— Extracted records —
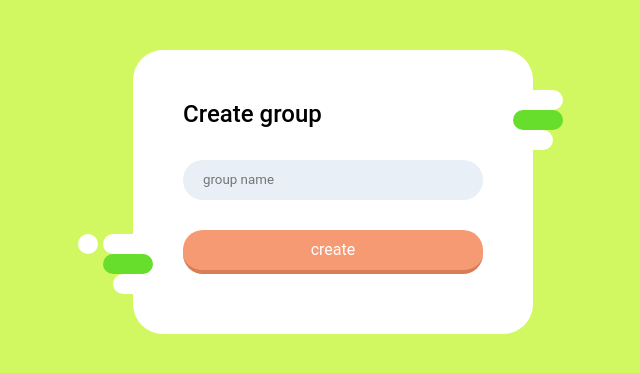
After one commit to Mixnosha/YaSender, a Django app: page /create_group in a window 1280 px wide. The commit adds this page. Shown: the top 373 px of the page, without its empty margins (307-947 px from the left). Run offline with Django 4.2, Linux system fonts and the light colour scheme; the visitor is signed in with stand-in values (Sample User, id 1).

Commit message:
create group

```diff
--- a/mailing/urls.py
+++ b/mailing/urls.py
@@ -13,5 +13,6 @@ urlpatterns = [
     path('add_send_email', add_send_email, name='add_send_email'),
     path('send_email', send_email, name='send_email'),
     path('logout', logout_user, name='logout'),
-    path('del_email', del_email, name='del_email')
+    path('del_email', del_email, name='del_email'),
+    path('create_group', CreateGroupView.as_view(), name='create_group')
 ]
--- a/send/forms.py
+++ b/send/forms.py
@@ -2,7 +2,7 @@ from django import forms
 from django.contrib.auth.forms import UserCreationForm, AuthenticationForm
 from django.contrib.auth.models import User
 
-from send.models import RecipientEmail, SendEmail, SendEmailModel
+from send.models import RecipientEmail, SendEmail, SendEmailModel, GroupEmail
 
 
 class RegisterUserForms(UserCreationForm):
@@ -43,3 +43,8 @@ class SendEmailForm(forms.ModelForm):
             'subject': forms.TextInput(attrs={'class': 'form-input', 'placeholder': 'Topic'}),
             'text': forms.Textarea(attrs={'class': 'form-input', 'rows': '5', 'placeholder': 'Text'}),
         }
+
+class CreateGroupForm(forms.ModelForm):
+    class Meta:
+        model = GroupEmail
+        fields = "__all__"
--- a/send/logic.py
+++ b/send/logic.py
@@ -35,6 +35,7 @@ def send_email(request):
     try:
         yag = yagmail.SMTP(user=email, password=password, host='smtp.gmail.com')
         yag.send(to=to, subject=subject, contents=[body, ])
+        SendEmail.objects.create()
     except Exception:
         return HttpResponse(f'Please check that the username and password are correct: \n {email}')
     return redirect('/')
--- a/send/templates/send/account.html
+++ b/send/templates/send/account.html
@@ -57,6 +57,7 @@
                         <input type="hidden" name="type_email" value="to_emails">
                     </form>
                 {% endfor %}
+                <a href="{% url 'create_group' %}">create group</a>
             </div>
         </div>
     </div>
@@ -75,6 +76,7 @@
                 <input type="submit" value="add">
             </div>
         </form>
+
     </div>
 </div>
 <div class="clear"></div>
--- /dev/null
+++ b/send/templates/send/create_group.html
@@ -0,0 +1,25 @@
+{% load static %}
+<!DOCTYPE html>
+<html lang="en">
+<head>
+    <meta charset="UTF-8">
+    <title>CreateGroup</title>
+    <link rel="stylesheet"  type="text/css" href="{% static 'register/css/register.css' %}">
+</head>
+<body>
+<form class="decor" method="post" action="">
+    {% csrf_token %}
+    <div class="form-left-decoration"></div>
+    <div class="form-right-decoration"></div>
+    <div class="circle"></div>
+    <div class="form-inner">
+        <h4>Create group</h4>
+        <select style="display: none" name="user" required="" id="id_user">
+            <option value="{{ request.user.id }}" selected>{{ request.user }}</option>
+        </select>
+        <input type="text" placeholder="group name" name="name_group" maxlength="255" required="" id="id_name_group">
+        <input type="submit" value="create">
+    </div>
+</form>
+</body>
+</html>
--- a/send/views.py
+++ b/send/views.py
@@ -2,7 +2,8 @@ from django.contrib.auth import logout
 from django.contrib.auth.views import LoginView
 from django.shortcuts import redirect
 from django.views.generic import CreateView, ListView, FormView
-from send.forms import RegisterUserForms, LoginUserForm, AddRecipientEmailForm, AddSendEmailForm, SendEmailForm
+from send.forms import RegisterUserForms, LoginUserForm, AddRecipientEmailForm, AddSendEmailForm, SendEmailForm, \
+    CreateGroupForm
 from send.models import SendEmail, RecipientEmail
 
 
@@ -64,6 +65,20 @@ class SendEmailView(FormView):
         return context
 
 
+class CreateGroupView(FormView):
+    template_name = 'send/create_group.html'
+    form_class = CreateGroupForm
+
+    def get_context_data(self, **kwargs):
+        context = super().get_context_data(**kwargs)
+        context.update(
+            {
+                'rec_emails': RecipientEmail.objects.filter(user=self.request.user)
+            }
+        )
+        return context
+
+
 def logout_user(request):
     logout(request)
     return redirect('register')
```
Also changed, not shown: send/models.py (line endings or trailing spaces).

--

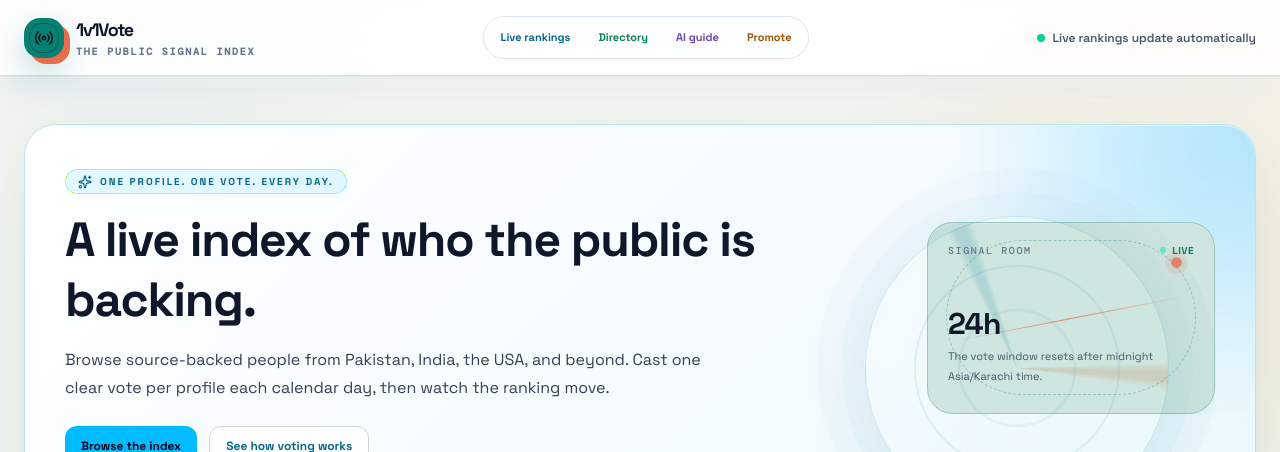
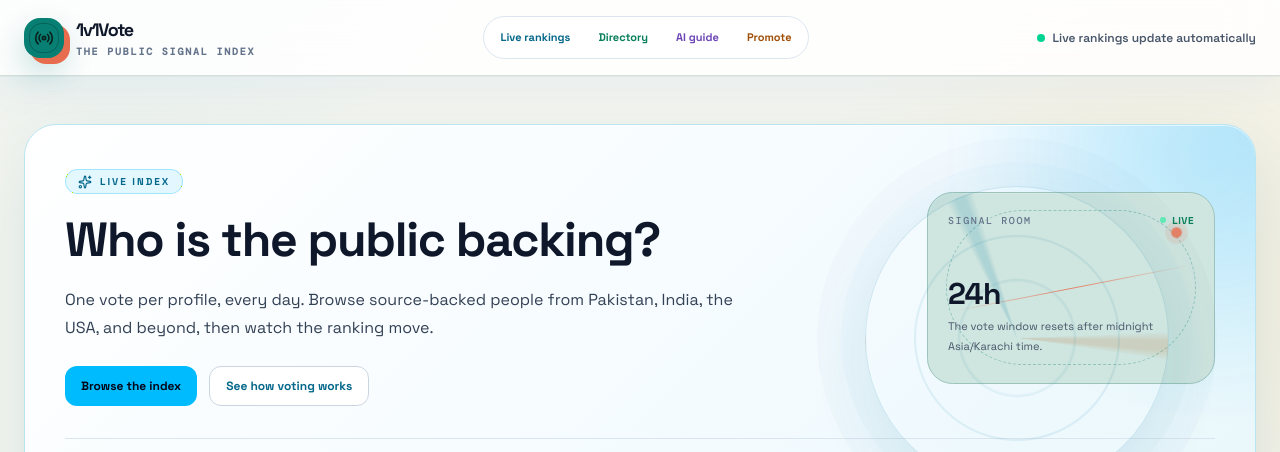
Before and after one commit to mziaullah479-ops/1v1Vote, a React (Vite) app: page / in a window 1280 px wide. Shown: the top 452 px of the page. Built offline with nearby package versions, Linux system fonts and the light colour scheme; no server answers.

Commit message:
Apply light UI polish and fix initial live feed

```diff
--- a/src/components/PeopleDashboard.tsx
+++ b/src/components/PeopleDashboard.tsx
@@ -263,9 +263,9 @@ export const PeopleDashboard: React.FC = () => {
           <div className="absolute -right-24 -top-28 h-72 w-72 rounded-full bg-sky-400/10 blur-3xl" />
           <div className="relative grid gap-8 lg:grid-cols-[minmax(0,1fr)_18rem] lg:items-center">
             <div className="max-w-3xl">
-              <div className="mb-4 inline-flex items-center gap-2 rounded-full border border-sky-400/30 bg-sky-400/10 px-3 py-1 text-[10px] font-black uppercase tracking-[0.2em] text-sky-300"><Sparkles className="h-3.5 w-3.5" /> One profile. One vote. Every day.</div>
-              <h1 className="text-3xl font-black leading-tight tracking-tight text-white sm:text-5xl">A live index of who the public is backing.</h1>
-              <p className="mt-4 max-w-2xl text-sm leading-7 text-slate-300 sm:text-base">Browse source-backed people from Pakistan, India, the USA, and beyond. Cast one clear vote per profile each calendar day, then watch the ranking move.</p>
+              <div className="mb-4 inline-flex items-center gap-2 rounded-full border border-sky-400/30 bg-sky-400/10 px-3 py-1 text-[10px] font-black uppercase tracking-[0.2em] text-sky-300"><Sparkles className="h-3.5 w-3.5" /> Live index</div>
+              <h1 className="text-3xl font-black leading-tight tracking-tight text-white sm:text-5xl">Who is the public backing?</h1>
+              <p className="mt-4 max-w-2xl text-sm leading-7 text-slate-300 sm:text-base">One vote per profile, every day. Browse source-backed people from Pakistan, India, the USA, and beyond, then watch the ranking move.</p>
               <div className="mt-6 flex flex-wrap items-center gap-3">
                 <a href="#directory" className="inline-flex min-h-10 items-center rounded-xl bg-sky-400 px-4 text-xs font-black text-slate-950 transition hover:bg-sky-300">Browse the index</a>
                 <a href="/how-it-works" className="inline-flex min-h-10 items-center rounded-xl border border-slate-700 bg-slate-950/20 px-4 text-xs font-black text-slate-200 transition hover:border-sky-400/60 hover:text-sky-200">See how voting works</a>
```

— Work instruction —
Give the number of lines in the material above that have the word "subject" in them, and nothing more.

— Response box —
2